##### MATERIAL PROVIDED #####

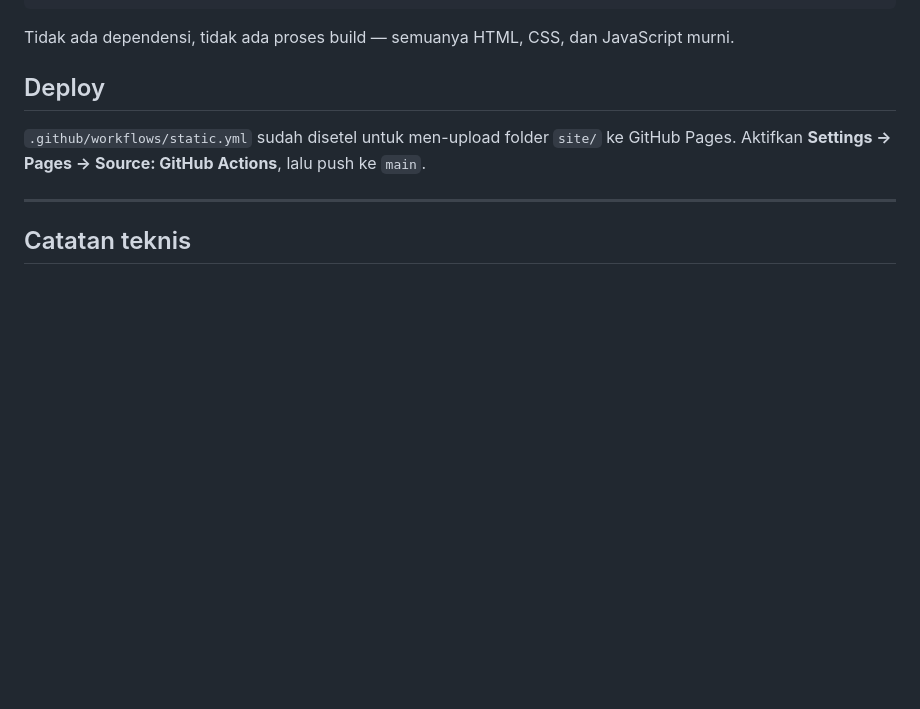
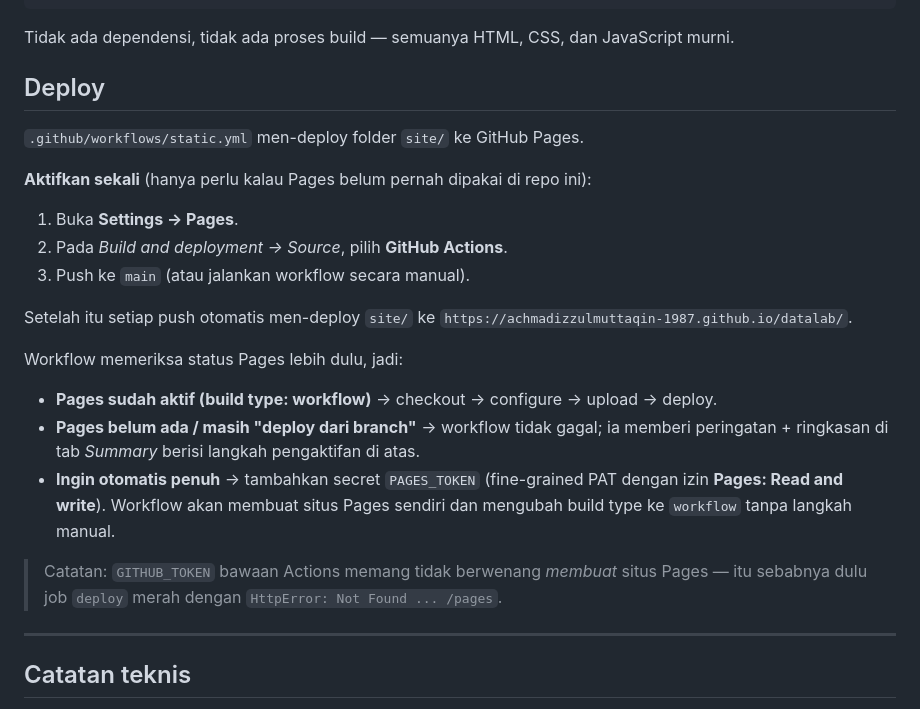
Before and after one commit to achmadizzulmuttaqin-1987/datalab, a Markdown page: README.md, the part around the change. Rendered like a GitHub page; blank space fills up the shorter version.

Commit message:
docs: explain the Pages enablement step for deployments
Co-authored-by: arena-agent <297053741+arena-agent@users.noreply.github.com>

```diff
--- a/README.md
+++ b/README.md
@@ -92,8 +92,28 @@ Tidak ada dependensi, tidak ada proses build — semuanya HTML, CSS, dan JavaScr
 
 ## Deploy
 
-`.github/workflows/static.yml` sudah disetel untuk men-upload folder `site/` ke GitHub Pages.
-Aktifkan **Settings → Pages → Source: GitHub Actions**, lalu push ke `main`.
+`.github/workflows/static.yml` men-deploy folder `site/` ke GitHub Pages.
+
+**Aktifkan sekali** (hanya perlu kalau Pages belum pernah dipakai di repo ini):
+
+1. Buka **Settings → Pages**.
+2. Pada *Build and deployment → Source*, pilih **GitHub Actions**.
+3. Push ke `main` (atau jalankan workflow secara manual).
+
+Setelah itu setiap push otomatis men-deploy `site/` ke
+`https://achmadizzulmuttaqin-1987.github.io/datalab/`.
+
+Workflow memeriksa status Pages lebih dulu, jadi:
+
+- **Pages sudah aktif (build type: workflow)** → checkout → configure → upload → deploy.
+- **Pages belum ada / masih "deploy dari branch"** → workflow tidak gagal; ia memberi
+  peringatan + ringkasan di tab *Summary* berisi langkah pengaktifan di atas.
+- **Ingin otomatis penuh** → tambahkan secret `PAGES_TOKEN` (fine-grained PAT dengan izin
+  **Pages: Read and write**). Workflow akan membuat situs Pages sendiri dan mengubah
+  build type ke `workflow` tanpa langkah manual.
+
+> Catatan: `GITHUB_TOKEN` bawaan Actions memang tidak berwenang *membuat* situs Pages —
+> itu sebabnya dulu job `deploy` merah dengan `HttpError: Not Found ... /pages`.
 
 ---
 
```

#####

**TASK**:
Give the data above again exactly. Leave the pictures out.

**WORKED SOLUTION**:
Before and after one commit to achmadizzulmuttaqin-1987/datalab, a Markdown page: README.md, the part around the change. Rendered like a GitHub page; blank space fills up the shorter version.

Commit message:
docs: explain the Pages enablement step for deployments
Co-authored-by: arena-agent <297053741+arena-agent@users.noreply.github.com>

```diff
--- a/README.md
+++ b/README.md
@@ -92,8 +92,28 @@ Tidak ada dependensi, tidak ada proses build — semuanya HTML, CSS, dan JavaScr
 
 ## Deploy
 
-`.github/workflows/static.yml` sudah disetel untuk men-upload folder `site/` ke GitHub Pages.
-Aktifkan **Settings → Pages → Source: GitHub Actions**, lalu push ke `main`.
+`.github/workflows/static.yml` men-deploy folder `site/` ke GitHub Pages.
+
+**Aktifkan sekali** (hanya perlu kalau Pages belum pernah dipakai di repo ini):
+
+1. Buka **Settings → Pages**.
+2. Pada *Build and deployment → Source*, pilih **GitHub Actions**.
+3. Push ke `main` (atau jalankan workflow secara manual).
+
+Setelah itu setiap push otomatis men-deploy `site/` ke
+`https://achmadizzulmuttaqin-1987.github.io/datalab/`.
+
+Workflow memeriksa status Pages lebih dulu, jadi:
+
+- **Pages sudah aktif (build type: workflow)** → checkout → configure → upload → deploy.
+- **Pages belum ada / masih "deploy dari branch"** → workflow tidak gagal; ia memberi
+  peringatan + ringkasan di tab *Summary* berisi langkah pengaktifan di atas.
+- **Ingin otomatis penuh** → tambahkan secret `PAGES_TOKEN` (fine-grained PAT dengan izin
+  **Pages: Read and write**). Workflow akan membuat situs Pages sendiri dan mengubah
+  build type ke `workflow` tanpa langkah manual.
+
+> Catatan: `GITHUB_TOKEN` bawaan Actions memang tidak berwenang *membuat* situs Pages —
+> itu sebabnya dulu job `deploy` merah dengan `HttpError: Not Found ... /pages`.
 
 ---
 
```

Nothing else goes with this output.